Beyond technology, other themes have begun to surface. Gen Z kids saw their parents deal with the Great Recession and place a great emphasis on security. Unlike millennials, they may be driven more by paychecks than purpose.
Gen Z kids are competitive. Esports, gamification, and other technology-driven trends will highlight Gen Z’s desire to win. Similarly, this trait seems to promote a more independent nature than has been observed in millennials, who favor teamwork and collaboration.
But despite preferring to get the job done on their own, Gen Z individuals are loyal. These young people have grown up “following” and “liking,” and due to their frugality, they will most likely job-hop less than the previous generation.
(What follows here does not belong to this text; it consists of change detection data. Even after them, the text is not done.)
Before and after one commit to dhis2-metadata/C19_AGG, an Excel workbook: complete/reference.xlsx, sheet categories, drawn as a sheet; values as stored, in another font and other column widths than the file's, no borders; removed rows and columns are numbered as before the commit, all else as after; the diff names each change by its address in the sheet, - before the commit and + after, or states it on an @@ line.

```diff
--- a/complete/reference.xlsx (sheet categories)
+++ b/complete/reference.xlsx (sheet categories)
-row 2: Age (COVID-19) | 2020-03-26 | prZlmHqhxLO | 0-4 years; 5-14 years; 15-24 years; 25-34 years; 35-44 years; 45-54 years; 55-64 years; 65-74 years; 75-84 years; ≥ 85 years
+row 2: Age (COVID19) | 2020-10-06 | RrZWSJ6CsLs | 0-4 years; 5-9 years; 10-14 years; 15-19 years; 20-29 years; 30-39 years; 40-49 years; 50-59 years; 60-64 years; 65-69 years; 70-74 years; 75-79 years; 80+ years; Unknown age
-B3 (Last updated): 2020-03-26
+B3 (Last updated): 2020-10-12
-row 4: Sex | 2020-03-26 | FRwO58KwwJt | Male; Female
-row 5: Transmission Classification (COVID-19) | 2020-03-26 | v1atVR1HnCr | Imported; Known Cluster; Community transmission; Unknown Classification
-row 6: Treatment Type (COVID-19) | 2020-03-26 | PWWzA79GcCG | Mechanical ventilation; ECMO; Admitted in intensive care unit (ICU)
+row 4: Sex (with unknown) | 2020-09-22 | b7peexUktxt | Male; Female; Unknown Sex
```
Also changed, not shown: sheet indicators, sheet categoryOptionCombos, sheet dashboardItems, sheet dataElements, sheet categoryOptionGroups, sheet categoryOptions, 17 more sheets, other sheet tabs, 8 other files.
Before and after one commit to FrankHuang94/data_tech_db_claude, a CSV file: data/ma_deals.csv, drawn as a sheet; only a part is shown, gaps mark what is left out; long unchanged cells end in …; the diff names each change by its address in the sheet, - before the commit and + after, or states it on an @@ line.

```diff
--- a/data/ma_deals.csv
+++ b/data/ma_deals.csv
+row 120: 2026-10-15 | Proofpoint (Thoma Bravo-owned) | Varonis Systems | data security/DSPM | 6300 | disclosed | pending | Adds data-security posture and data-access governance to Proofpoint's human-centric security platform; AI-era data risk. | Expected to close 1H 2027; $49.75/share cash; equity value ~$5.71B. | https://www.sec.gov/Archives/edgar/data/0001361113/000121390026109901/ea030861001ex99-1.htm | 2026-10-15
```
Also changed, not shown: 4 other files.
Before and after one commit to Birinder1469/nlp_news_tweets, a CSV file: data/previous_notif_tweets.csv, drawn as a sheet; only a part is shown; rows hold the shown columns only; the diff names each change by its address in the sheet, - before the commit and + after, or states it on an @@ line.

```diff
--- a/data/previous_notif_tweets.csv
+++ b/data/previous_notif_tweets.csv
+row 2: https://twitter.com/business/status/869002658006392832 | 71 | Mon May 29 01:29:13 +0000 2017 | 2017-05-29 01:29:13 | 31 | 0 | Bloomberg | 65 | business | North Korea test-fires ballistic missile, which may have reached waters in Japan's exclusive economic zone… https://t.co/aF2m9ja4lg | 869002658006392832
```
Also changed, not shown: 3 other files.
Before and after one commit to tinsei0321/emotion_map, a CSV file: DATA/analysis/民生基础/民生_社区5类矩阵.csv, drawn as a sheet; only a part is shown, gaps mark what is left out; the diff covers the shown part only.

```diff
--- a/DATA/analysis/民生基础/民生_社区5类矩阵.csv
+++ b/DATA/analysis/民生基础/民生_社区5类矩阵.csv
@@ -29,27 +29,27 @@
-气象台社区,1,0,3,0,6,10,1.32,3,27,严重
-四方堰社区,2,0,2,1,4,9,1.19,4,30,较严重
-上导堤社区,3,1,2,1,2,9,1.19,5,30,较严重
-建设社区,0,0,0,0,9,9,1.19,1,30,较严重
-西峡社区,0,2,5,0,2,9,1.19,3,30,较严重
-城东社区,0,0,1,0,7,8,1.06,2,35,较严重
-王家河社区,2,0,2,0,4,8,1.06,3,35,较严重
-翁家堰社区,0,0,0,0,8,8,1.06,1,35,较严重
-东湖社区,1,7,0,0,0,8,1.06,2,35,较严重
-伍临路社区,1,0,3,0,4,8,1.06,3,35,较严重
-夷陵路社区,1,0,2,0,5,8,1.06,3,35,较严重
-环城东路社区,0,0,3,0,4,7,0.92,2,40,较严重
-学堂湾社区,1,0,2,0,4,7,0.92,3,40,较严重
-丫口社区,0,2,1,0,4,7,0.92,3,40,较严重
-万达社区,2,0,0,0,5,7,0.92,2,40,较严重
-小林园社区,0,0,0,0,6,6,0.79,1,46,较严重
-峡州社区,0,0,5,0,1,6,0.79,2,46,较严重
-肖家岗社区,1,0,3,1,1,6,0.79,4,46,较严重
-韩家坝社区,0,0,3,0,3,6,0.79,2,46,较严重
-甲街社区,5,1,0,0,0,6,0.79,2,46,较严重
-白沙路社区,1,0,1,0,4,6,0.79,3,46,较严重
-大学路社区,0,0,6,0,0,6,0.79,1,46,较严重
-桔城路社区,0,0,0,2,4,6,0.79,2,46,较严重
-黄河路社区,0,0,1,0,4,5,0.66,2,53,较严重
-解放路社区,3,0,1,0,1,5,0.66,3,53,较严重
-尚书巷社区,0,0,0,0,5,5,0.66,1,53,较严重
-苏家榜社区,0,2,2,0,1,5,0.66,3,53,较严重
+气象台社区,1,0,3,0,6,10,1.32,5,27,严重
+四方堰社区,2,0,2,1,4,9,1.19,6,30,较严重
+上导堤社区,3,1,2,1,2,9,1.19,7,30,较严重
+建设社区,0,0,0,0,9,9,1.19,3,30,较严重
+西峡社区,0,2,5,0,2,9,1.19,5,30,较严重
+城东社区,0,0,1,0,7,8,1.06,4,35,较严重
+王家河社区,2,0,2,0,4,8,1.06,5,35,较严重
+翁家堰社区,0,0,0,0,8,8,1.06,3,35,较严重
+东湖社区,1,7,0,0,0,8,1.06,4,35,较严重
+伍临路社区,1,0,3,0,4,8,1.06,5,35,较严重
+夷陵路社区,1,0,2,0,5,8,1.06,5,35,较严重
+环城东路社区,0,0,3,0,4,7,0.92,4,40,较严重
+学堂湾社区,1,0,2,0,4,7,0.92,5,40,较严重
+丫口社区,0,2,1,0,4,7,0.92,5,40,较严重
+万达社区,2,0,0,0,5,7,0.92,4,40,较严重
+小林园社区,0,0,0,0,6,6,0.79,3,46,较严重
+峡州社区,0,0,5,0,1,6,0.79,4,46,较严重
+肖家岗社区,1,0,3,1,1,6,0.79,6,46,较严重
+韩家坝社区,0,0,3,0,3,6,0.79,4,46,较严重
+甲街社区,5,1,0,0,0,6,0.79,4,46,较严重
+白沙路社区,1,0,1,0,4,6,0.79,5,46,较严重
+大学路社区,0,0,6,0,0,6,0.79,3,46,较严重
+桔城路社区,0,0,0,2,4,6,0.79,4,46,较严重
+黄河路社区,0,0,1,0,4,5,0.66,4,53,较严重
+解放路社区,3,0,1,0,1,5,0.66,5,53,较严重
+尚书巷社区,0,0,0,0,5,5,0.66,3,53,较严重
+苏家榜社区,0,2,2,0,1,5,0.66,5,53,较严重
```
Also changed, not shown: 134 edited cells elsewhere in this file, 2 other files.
Regarding some of their habits, data tells us a lot. Here are some insights on how this generation uses its time and what these individuals look for when spending their money:
35 percent spend more than five hours a day on their phones
Generation Z watches an average of 68 videos per day, and videos and visual media are the preferred methods for learning
Only 45 percent of Generation Z watch cable TV on television
More than 50 percent of Gen Z report that Snapchat is the social app they use most, compared to only 19 percent citing Facebook (see graph)
Image source: Emarketer: What Retailers Need to Know About Generation Z (2019)
90 percent are consuming branded content
This generation likes aesthetics—when shopping for a product, 93 percent care if the product looks good
77 percent like ads showing “real people in real situations”
42 percent seek out ads before buying something
Politically, Gen Z is tuned in and leaning liberal, 70 percent believe that the government should do more to solve problems
Almost half of Generation Z is non-white—the most diverse US generation yet
These young people are exploring new gender norms more than any previous generation
Image source: AdAge - Gen Z: Preparing to Face the Future (April, 2019)
Now that we know a few things that make Generation Z tick, what are some smart strategies for reaching these young consumers? Here are a few ideas:
This one is simple. Do you have a YouTube account, and are you regularly producing videos as content? If not, start now. As stated above, Generation Z loves videos, and 95 percent report that they’re using YouTube.
Generation Z quickly tires of the perfect lifestyles portrayed on Instagram. In fact, many studies have been reporting an increase in depression and anxiety in teens, brought on in part by the influence of social media and the constant pressures it promotes. In pushback to this troubling trend, Generation Z responds positively to the representation of diverse people and authentic situations.
Generation Z wants to be courted and regaled with entertaining tales, seeing consumption not only as an ethical concern but as an expression of individuality. This means that thoughtful, engaging marketing tactics will appeal to them most.
Be a brand that Generation Z wants to work for and connects with on a deeper level. However, being socially conscious or mission-driven is not solely a box to check. It is something that needs to be built into the foundation of a company—found in its values, the people it hires, and how the business is run every single day. You cannot fake this–nor should you try.
To successfully reach Generation Z, brands should start thinking about their “why.” This seems simple but requires great reflection followed by consistent and genuine action.
To hear more about leading with “why” and how it changes the way consumers see and interact with your brand, watch the TED talk, “How great leaders inspire action” by Simon Sinek.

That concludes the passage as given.